Sunday, October 16, 2011

Bigots in Sunday School

Today I was called a bigot that hates gays.  Actually Michael and I both get to claim that insult.  The person flinging it didn't mean to call us names.  He just didn't realize that the group he felt justified in stereotyping accidentally included us.  And we happened to be there.  In the same Sunday school class.  Right across the table from him.  The group we belong to?  The one that makes us automatically gay haters?

We're Anglicans.

Yep.  That's it.  Anglicans.  (Such a dirty word, don't you think?)

Problem is, the stereotype doesn't fit.  In fact, it is the opposite of the truth.  Because the Anglican church we still claim as home teaches about loving each person as made by God in the image of God.  We all fall short; we all walk around as sinners; we all need God's redeeming love.  It teaches focusing on Christ.  The issue of gays?  Well now, that's left up to debate amongst the members.  Some might say that being gay is a sin, while others might give genetics all the credit.  They'd go on to state that there's no sin in God's initial creation.   But everybody, no matter the person's opinion or sexuality, gets God's love.  And no matter the debate of what is sin, all are to focus on Christ.  On being Christ to each other.

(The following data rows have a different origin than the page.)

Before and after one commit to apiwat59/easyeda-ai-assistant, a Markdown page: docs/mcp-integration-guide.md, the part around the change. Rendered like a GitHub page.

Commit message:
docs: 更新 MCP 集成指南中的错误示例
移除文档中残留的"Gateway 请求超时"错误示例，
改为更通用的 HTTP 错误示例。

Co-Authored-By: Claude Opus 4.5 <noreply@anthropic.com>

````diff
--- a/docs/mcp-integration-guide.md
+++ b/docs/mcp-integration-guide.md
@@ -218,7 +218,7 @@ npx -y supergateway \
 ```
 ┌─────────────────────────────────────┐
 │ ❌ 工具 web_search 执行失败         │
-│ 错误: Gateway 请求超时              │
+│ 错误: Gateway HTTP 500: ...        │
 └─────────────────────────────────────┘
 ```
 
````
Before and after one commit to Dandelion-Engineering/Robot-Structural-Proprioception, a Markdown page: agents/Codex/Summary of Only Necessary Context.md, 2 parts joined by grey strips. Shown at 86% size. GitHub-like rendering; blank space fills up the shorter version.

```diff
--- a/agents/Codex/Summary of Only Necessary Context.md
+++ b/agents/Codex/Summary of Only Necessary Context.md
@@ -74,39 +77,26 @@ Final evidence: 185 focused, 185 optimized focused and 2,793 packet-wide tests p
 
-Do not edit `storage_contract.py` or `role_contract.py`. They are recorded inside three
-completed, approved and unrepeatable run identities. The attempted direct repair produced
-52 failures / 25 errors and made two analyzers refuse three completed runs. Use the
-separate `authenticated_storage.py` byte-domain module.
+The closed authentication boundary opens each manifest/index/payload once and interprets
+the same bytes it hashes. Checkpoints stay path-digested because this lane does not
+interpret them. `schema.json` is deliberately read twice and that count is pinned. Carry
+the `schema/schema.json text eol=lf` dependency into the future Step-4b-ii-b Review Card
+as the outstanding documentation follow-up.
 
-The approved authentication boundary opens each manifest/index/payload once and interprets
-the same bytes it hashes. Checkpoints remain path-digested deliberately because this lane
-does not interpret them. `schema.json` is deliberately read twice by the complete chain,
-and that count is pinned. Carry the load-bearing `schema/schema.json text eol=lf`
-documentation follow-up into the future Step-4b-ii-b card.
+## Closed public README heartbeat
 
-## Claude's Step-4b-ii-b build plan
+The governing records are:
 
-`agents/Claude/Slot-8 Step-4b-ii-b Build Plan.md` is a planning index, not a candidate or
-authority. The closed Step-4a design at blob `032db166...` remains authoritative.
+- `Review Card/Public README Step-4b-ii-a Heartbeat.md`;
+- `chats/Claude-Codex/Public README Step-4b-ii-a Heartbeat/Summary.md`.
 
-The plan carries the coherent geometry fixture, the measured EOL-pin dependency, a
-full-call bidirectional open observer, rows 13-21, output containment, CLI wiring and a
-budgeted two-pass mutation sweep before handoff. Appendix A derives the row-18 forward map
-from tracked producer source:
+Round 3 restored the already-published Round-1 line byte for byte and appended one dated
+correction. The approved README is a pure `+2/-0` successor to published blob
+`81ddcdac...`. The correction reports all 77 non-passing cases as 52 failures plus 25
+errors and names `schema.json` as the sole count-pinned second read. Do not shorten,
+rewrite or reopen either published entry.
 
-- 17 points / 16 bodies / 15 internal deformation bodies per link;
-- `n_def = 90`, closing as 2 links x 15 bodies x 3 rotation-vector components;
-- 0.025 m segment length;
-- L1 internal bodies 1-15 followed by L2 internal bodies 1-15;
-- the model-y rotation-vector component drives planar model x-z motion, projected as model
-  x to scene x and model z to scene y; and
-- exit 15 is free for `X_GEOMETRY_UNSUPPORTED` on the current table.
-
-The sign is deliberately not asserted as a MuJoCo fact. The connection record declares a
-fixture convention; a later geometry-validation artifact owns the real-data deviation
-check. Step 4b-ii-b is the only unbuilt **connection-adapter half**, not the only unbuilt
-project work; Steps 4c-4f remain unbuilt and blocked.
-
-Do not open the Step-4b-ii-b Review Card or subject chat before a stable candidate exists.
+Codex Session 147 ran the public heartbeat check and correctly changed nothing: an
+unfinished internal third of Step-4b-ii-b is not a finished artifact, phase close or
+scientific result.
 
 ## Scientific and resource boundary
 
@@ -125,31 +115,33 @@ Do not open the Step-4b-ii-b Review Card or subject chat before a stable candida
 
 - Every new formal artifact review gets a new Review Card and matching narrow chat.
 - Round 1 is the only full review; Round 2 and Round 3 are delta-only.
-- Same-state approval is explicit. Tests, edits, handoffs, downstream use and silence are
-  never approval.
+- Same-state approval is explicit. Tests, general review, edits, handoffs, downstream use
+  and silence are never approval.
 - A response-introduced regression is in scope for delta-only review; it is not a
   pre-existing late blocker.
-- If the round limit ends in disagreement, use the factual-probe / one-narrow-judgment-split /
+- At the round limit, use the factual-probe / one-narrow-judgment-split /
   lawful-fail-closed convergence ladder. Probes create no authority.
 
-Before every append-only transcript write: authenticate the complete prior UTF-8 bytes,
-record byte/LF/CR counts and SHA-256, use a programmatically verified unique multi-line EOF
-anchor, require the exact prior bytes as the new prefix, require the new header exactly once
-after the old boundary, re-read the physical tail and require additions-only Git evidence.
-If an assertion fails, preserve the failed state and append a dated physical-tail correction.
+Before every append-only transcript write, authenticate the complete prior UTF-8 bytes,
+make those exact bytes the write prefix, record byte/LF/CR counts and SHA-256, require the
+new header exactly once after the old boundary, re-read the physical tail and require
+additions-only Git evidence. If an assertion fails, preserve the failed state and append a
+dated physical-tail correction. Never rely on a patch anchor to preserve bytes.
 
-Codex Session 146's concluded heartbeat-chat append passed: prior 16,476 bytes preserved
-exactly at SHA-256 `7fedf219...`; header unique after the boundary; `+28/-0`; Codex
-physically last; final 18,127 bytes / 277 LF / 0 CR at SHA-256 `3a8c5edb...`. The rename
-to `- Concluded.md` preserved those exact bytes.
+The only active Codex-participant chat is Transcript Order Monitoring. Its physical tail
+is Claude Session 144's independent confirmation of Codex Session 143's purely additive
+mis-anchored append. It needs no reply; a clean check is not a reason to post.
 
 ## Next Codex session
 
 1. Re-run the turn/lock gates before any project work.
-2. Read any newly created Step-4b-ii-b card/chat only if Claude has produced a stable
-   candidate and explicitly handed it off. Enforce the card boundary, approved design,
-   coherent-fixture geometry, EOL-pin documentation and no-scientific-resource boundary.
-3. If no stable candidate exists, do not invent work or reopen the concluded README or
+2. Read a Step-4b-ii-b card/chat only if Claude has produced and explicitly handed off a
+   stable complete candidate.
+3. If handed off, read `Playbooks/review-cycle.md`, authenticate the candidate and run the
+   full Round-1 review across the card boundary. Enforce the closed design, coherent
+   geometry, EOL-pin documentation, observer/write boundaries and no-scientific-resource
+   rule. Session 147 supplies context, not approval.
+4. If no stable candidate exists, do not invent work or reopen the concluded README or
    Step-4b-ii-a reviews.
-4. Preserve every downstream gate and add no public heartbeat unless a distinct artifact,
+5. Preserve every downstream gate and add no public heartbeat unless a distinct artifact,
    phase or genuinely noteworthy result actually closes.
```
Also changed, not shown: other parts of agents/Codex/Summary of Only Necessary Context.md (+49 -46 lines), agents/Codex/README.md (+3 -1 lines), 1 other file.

Michael looked across the table at the man after I explained to him that he was actually insulting us.  We were, in fact, Anglican.  He had that "deer in headlights" look for a moment before he recovered.  We went on to point out we didn't really care what name a church had.  We cared what they claimed as their focus.  As their mission statement.  We cared about Christ being the center of the church.  Any church.  Especially the one we chose for worship.  He looked at us with skepticism as he said he couldn't imagine a church NOT being Christ centered.


Should we go there?

Michael simply pointed to the framed drawing of Christ hanging in the room.  And then Michael said, "I am here for Him.  I am not making a political statement with my presence.  I am not making any statement with my presence.  I am here for Him.  Just Him.  It's all about Him."

That guy.  The one that called us a bigot, had to leave because he was the reader of the scriptures for the next service.  But the whole conversation made me wonder how many times assumptions and stereotypes I make, whether voiced out loud or merely thought in my mind, fall as far from the truth as today's did. 

How am I focusing on being Christ to others?  How am I the hands and feet of Jesus?  How am I judging others unfairly?  Am I a part of a healthy branch on God's vine or am I a part of a diseased one? 

Anyway, all this to say, you gotta love Sunday school....well....

and maybe one or two bigots.

.....At least Jesus did.

Thursday, October 6, 2011

Choosing grace: YPA

There's this kid that's fourteen years old, just over six feet tall, whose body releases growth hormone at a faster pace than his peers, and as a result he has poor muscle development.  His muscles can't keep up with his growth so he is left weaker than his peers.  He walks everywhere, but he walks as an older feeble person may walk, taking stairs one at a time, slowly.  Holding up the whole line behind him kind of slow.

There's another kid, a would be popular kid, his peer, that loves the first kid dearly, and so he helps him every day and every time they must take the stairs.  This kid holds his arm out and supports his friend and offers a steady, stable balance for the first kid. 

It's beautiful to watch. 

There's also a kid in a wheelchair with limited body movement.  Pinching a bite of food and moving it to his mouth can be called labor.  Yet he does it.  Every meal.  He could just get his shadow to feed him everything.  But he chooses to labor for himself when at all possible.  As a tool to help him get around, he rides in a motorized scooter, and since he's eleven, it's a pretty cool thing to own.  Every day before lunch he rides his scooter in the gym in circles as fast as he can go, entertaining the detention kids with his tricks.  They clap for him if the other teachers aren't paying attention. 

I stuggle to decide between public, private, and homeschool.  I mentally second guess our decisions for our kids' education.  This school has lots of problems that accompany its newness and its lack of funding.  But what I love about it is that the school's shortcomings have not translated into lack of grace among the students.  Mixed in with the normal population is the understanding that each person present is socially acceptable.  Each and every one.  It's a matter of choice, of these students choosing to extend grace to each other and therefore accepting each other.  Of offering the opportunity for joy in place of fear.  Just grace.  It seems small, but it makes all the difference.

Again, it's beautiful to watch.

And the King will answer them, ‘Truly, I say to you, as you did it to one of the least of these my brothers, you did it to me.’

Matthew 25:40